Internal Compounders - Story of 2013?
Board: Berkshire Hathaway
At the risk of being repetitive, I believe that companies capable of strong internal compounding are almost sure to be favored by Mr. Market once the dust settles on the fiscal cliff and people figure out how valuable the deferred tax liability can be. A couple of examples:
Scenario 1: Top rate taxpayer. Capital gains tax rises from 15% to 23.8% (including the Medicare investment tax). Dividend tax rises from 15% to 43.4% (including the Medicare investment tax. The investor has $100,000 to invest. Company A can compound internally at 10% per year. Company B can earn 10% per year but cannot compound internally and pays a 10% dividend. The investor either purchases $100,000 of Company A and does nothing for ten years or purchases $100,000 of Company B and reinvests his after-tax dividend in new shares. After ten years, the shares are sold.

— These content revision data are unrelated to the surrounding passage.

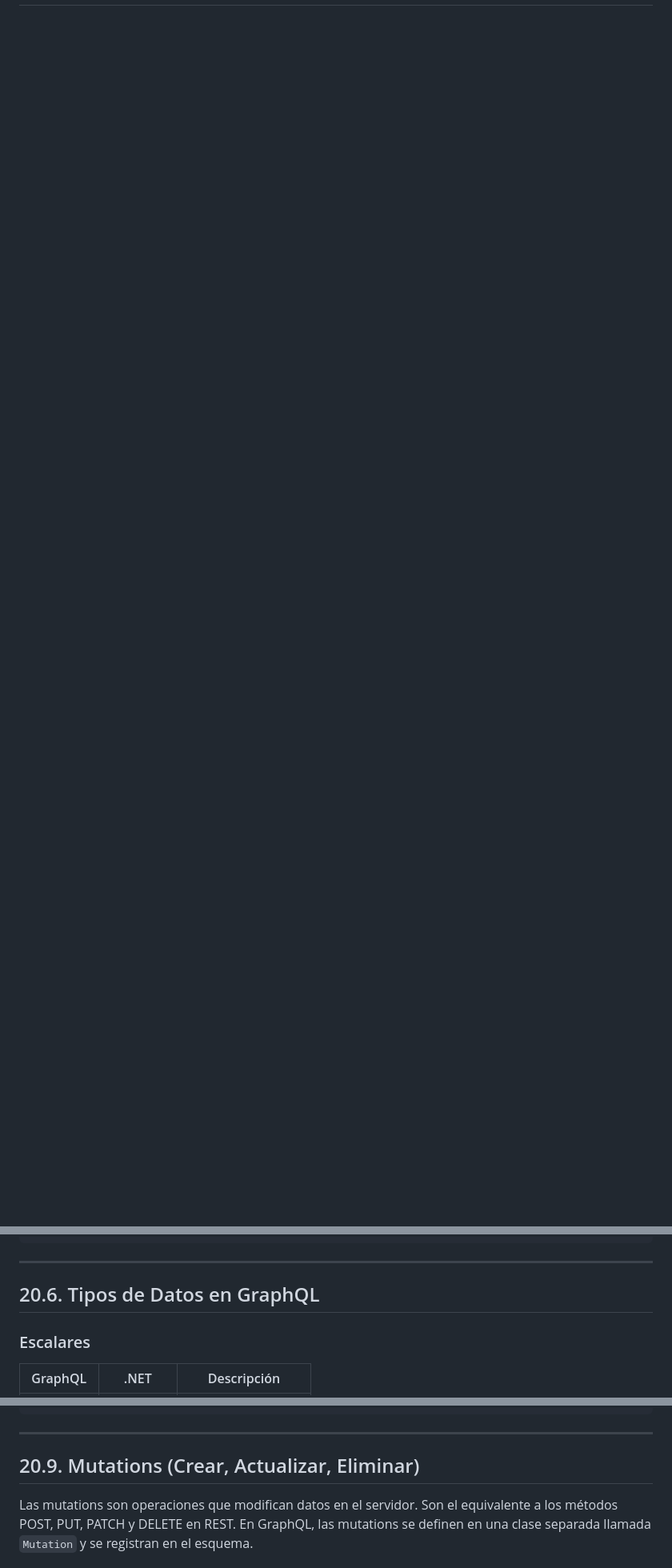
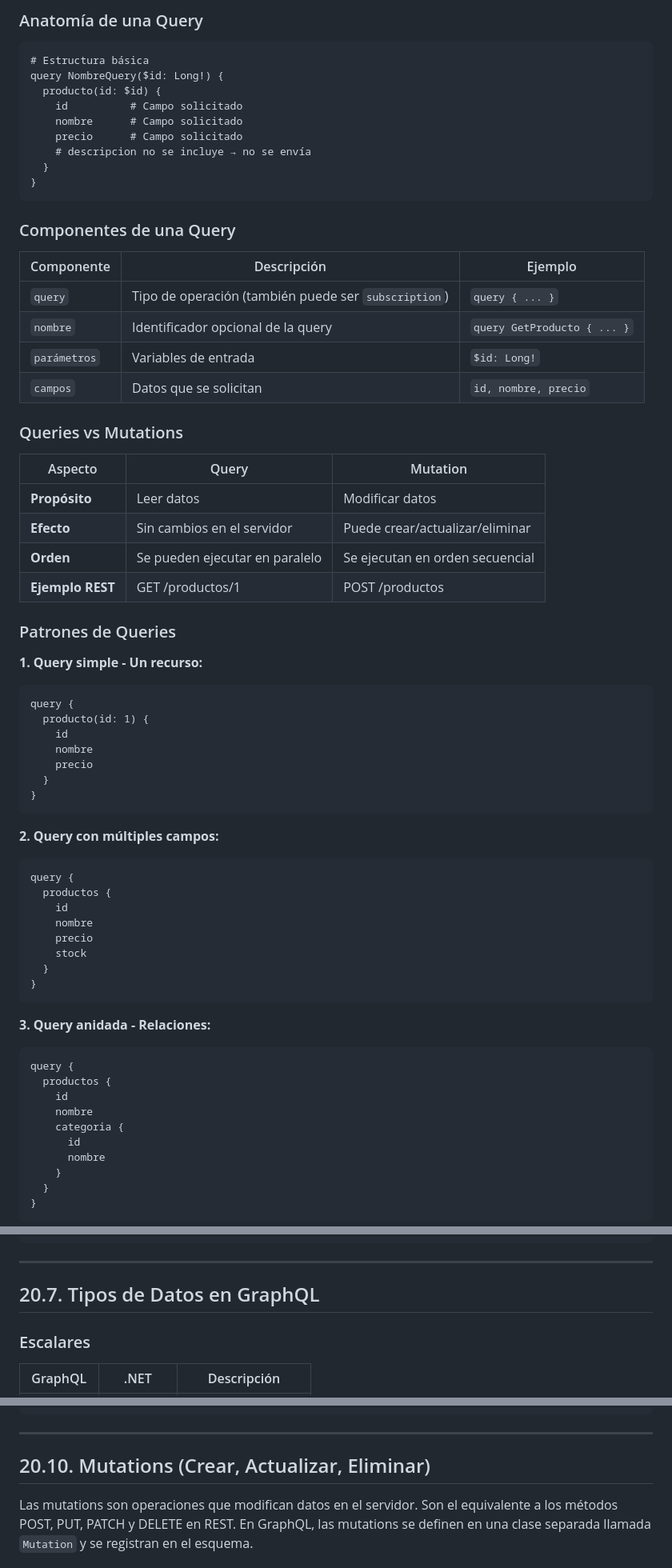
Before and after one commit to joseluisgs/TiendaDawApi-NetCore, a Markdown page: doc/20-graphql.md, 3 parts joined by grey strips. Shown at 80% size. GitHub-like rendering; blank space fills up the shorter version.

Commit message:
docs: añadir sección explicando conceptos de Queries en GraphQL

````diff
--- a/doc/20-graphql.md
+++ b/doc/20-graphql.md
@@ -130,0 +152,71 @@ builder.Services
+### Anatomía de una Query
+
+```graphql
+# Estructura básica
+query NombreQuery($id: Long!) {
+  producto(id: $id) {
+    id          # Campo solicitado
+    nombre      # Campo solicitado
+    precio      # Campo solicitado
+    # descripcion no se incluye → no se envía
+  }
+}
+```
+
+### Componentes de una Query
+
+| Componente | Descripción | Ejemplo |
+|------------|-------------|---------|
+| `query` | Tipo de operación (también puede ser `subscription`) | `query { ... }` |
+| `nombre` | Identificador opcional de la query | `query GetProducto { ... }` |
+| `parámetros` | Variables de entrada | `$id: Long!` |
+| `campos` | Datos que se solicitan | `id, nombre, precio` |
+
+### Queries vs Mutations
+
+| Aspecto | Query | Mutation |
+|---------|-------|----------|
+| **Propósito** | Leer datos | Modificar datos |
+| **Efecto** | Sin cambios en el servidor | Puede crear/actualizar/eliminar |
+| **Orden** | Se pueden ejecutar en paralelo | Se ejecutan en orden secuencial |
+| **Ejemplo REST** | GET /productos/1 | POST /productos |
+
+### Patrones de Queries
+
+**1. Query simple - Un recurso:**
+```graphql
+query {
+  producto(id: 1) {
+    id
+    nombre
+    precio
+  }
+}
+```
+
+**2. Query con múltiples campos:**
+```graphql
+query {
+  productos {
+    id
+    nombre
+    precio
+    stock
+  }
+}
+```
+
+**3. Query anidada - Relaciones:**
+```graphql
+query {
+  productos {
+    id
+    nombre
+    categoria {
+      id
+      nombre
+    }
+  }
+}
+```
+
@@ -313,7 +459,7 @@ public class CategoriaType : ObjectType<Categoria>
 
 ---
 
-## 20.6. Tipos de Datos en GraphQL
+## 20.7. Tipos de Datos en GraphQL
 
 ### Escalares
 
@@ -458,7 +604,7 @@ query {
 
 ---
 
-## 20.9. Mutations (Crear, Actualizar, Eliminar)
+## 20.10. Mutations (Crear, Actualizar, Eliminar)
 
 Las mutations son operaciones que modifican datos en el servidor. Son el equivalente a los métodos POST, PUT, PATCH y DELETE en REST. En GraphQL, las mutations se definen en una clase separada llamada `Mutation` y se registran en el esquema.
 
````
Also changed, not shown: other parts of doc/20-graphql.md (+88 -13 lines).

Here are the scenarios:
The $100,000 investment in company A yields $221,443 after tax, a compound annual return of 8.3%. The $100,000 investment in company B yields $173,423 after tax, a compound annual return of 5.7%. That is a huge difference.
Scenario 2: Middle income taxpayer. Repeat Scenario 1 except the capital gains tax rises from 15% to 20% and the dividend tax rises from 15% to 28%. This is what the scenario looks like:

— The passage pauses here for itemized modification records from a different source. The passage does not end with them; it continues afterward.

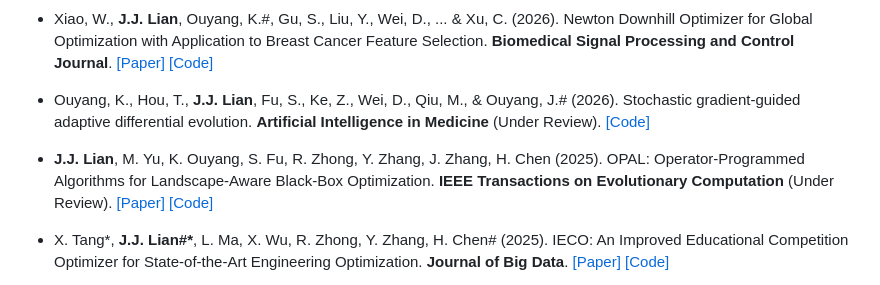
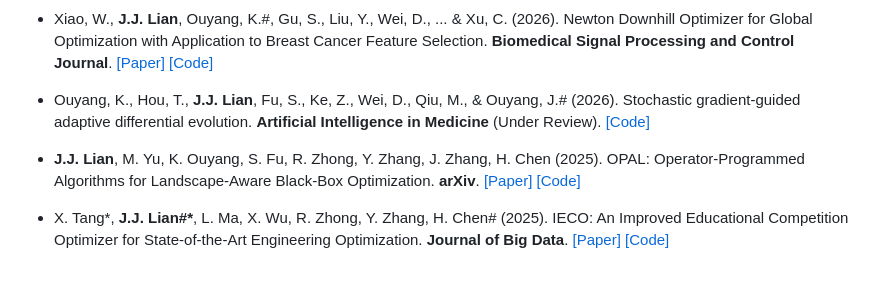
Before and after one commit to junbolian/junbolian.github.io, a Markdown page: contents/publications.md, the part around the change. Rendered like a GitHub page.

Commit message:
fix: change OPAL venue from IEEE TEVC to arXiv

```diff
--- a/contents/publications.md
+++ b/contents/publications.md
@@ -30,7 +30,7 @@
 
   - Ouyang, K., Hou, T., **J.J. Lian**, Fu, S., Ke, Z., Wei, D., Qiu, M., & Ouyang, J.\# (2026). Stochastic gradient-guided adaptive differential evolution. **Artificial Intelligence in Medicine** (Under Review). [[Code]](https://github.com/oykc1234/EFS-ML)
 
-  - **J.J. Lian**, M. Yu, K. Ouyang, S. Fu, R. Zhong, Y. Zhang, J. Zhang, H. Chen (2025). OPAL: Operator-Programmed Algorithms for Landscape-Aware Black-Box Optimization. **IEEE Transactions on Evolutionary Computation** (Under Review). [[Paper]](https://arxiv.org/abs/2512.12809) [[Code]](https://github.com/junbolian/OPAL)
+  - **J.J. Lian**, M. Yu, K. Ouyang, S. Fu, R. Zhong, Y. Zhang, J. Zhang, H. Chen (2025). OPAL: Operator-Programmed Algorithms for Landscape-Aware Black-Box Optimization. **arXiv**. [[Paper]](https://arxiv.org/abs/2512.12809) [[Code]](https://github.com/junbolian/OPAL)
 
   - X. Tang\*, **J.J. Lian\#\***, L. Ma, X. Wu, R. Zhong, Y. Zhang, H. Chen\# (2025). IECO: An Improved Educational Competition Optimizer for State-of-the-Art Engineering Optimization. **Journal of Big Data**. [[Paper]](https://journalofbigdata.springeropen.com/articles/10.1186/s40537-025-01260-0) [[Code]](https://github.com/junbolian/IECO)
 
```
Also changed, not shown: contents/cn/publications.md (+1 -1 lines).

The $100,000 investment in company A yields $227,499 after tax, annualized compound return of 8.6%. The investment in Company B yields $200,423, a compound return of 7.2%. A very significant difference.
I have zero faith in the "efficient market" but even Mr. Market should be able to see this and adjust the valuation of companies capable of internal compounding accordingly. There are not many companies capable of compounding internally and they should be worth a premium in the upcoming tax regime.
Of course, Berkshire is one of the few companies with a demonstrated record of being able to compound internally due to the much derided "conglomerate" model that allows for shifting of capital between subsidiaries in a tax efficient manner. On a smaller scale, Markel is attempting the same model and is likely to achieve a higher internal rate of compounding vs. Berkshire if the attempt succeeds. Despite this, both trade at valuation levels near historic lows.